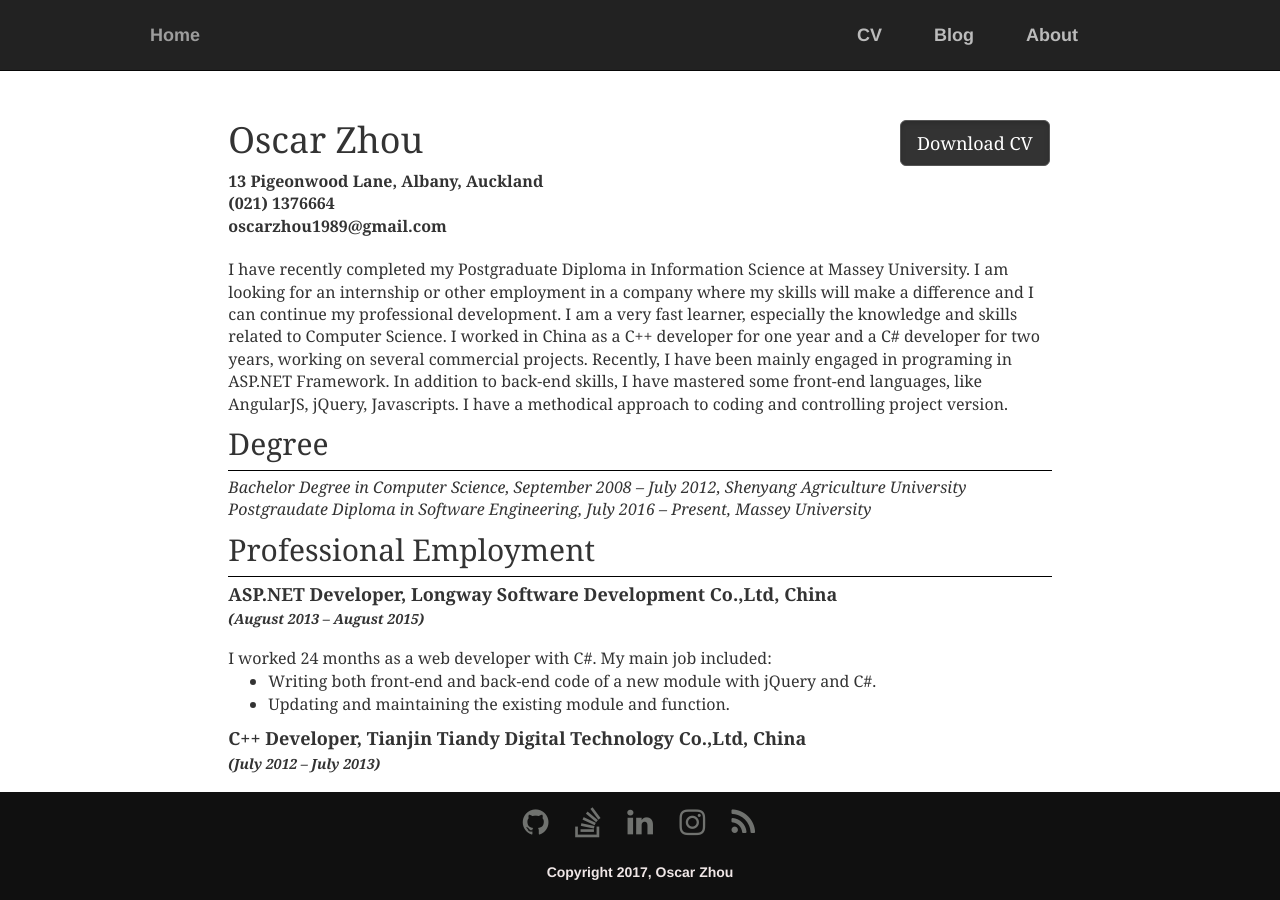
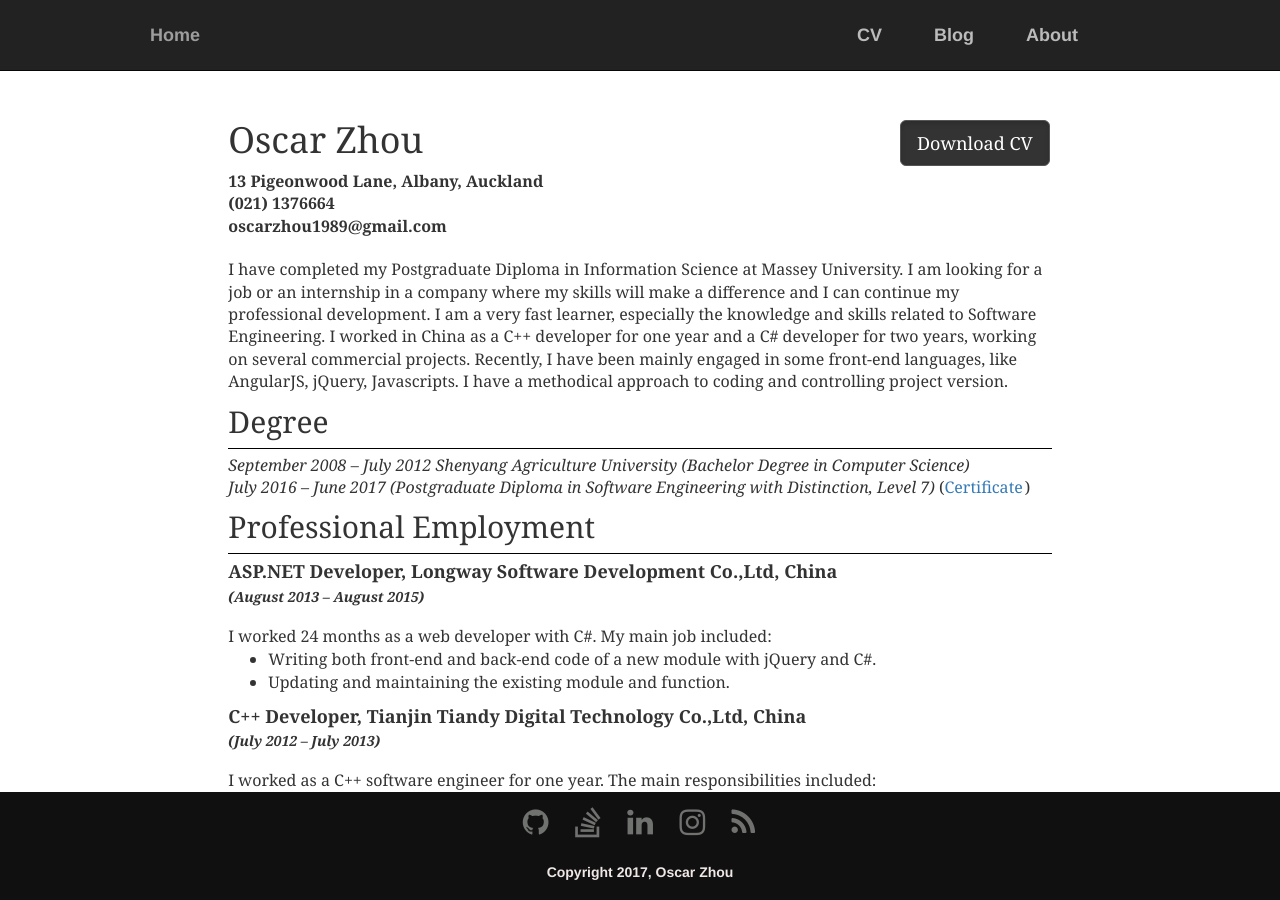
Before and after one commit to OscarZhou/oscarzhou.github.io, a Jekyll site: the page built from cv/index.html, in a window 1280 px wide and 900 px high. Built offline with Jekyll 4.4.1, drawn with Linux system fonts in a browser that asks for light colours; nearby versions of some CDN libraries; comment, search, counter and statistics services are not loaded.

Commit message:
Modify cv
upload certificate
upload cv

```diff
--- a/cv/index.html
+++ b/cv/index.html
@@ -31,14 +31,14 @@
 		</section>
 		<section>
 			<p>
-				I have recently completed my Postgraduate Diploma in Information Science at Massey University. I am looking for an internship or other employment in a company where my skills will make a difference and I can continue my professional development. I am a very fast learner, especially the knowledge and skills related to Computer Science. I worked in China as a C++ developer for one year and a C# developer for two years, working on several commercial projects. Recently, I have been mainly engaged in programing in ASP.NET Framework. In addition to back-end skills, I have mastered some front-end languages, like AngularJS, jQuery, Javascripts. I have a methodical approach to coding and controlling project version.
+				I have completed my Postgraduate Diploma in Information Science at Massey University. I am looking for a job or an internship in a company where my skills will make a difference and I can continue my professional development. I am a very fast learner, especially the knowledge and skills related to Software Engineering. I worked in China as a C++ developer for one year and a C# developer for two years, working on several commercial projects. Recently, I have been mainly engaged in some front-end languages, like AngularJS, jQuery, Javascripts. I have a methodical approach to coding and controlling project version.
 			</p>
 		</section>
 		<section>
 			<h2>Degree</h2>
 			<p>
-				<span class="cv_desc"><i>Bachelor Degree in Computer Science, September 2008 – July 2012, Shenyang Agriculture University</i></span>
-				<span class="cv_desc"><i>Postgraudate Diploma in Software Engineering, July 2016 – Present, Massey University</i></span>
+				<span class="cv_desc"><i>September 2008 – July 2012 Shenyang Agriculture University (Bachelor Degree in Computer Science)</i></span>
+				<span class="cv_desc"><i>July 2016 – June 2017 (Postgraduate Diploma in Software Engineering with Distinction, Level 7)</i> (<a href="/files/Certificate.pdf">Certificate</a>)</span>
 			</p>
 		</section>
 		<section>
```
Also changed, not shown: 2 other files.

^^^^

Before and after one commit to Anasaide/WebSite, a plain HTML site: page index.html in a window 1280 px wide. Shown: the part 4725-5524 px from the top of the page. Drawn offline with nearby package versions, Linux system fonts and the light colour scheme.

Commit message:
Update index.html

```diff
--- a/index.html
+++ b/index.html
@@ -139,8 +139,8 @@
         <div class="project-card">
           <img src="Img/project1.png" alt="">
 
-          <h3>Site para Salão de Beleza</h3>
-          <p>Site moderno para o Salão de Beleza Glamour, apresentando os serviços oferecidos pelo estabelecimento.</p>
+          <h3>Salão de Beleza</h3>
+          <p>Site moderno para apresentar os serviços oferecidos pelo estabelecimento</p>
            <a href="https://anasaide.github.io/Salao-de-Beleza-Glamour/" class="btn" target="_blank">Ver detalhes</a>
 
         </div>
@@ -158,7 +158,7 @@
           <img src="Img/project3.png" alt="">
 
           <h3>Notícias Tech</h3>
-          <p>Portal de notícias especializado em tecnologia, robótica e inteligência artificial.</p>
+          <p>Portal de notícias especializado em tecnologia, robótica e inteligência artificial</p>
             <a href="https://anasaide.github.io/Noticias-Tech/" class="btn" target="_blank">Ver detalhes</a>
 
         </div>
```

^^^^

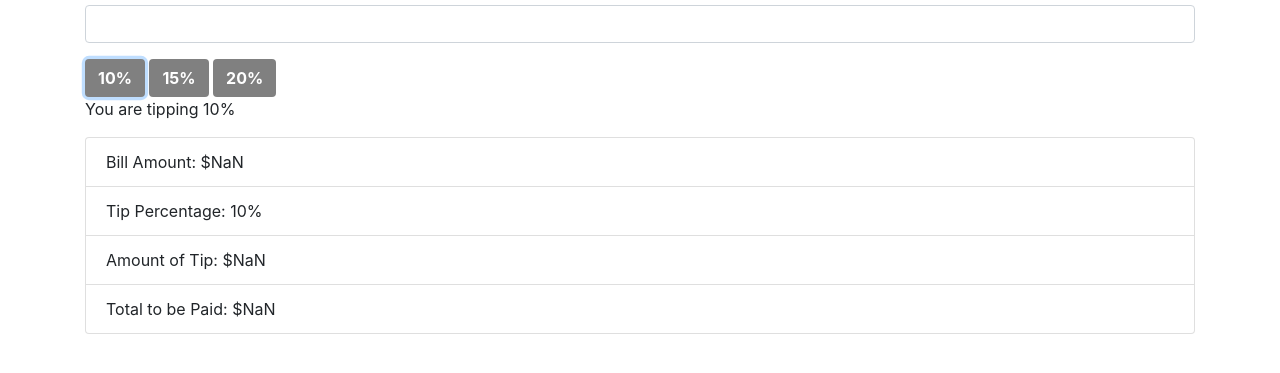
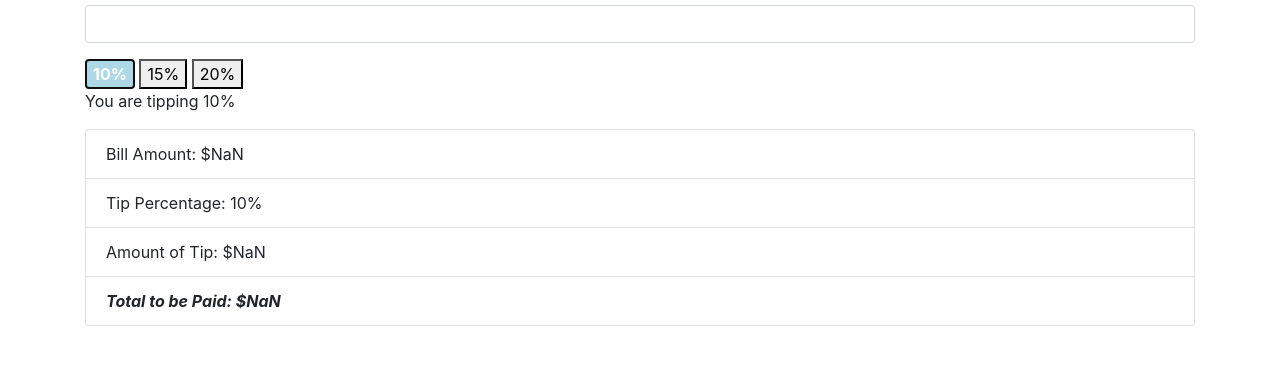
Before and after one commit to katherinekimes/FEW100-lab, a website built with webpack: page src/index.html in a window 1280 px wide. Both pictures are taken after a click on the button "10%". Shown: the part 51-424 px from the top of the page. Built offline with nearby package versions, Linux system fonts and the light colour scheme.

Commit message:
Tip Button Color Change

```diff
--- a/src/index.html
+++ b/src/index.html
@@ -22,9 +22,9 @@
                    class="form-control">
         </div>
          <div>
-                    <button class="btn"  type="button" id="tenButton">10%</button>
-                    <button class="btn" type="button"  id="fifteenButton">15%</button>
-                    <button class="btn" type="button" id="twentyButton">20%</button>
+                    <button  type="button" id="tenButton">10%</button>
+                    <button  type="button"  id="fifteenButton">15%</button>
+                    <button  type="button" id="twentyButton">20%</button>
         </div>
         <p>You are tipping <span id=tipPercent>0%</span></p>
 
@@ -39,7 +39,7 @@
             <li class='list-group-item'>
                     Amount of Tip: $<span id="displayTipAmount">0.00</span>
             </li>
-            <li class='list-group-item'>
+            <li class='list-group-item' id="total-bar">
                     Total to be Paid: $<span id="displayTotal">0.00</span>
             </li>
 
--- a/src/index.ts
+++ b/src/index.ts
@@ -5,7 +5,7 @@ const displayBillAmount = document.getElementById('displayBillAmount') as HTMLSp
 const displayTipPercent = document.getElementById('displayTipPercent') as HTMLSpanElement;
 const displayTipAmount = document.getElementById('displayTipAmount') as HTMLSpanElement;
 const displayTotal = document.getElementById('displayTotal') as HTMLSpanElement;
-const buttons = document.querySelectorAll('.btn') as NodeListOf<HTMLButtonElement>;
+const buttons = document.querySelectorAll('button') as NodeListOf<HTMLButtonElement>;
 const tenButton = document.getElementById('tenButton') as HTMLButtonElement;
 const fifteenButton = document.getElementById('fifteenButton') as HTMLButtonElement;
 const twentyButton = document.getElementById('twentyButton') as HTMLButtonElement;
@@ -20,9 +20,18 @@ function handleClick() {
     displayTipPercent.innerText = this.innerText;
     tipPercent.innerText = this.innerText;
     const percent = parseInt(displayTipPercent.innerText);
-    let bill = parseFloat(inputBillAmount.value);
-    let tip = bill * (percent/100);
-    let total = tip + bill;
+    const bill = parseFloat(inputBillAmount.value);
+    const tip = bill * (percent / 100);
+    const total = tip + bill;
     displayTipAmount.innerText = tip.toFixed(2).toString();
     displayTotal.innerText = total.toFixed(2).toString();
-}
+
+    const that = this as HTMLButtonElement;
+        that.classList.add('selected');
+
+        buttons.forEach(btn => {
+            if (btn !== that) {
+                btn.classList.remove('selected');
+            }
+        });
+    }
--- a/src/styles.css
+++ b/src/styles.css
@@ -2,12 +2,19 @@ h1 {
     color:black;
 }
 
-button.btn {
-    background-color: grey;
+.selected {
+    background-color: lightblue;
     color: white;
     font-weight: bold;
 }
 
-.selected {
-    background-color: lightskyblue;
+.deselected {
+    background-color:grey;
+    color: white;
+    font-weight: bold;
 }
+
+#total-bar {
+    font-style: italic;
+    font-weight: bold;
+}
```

^^^^

## Task to carry out
Say only the number of lines above holding "innerText".

## Response area
5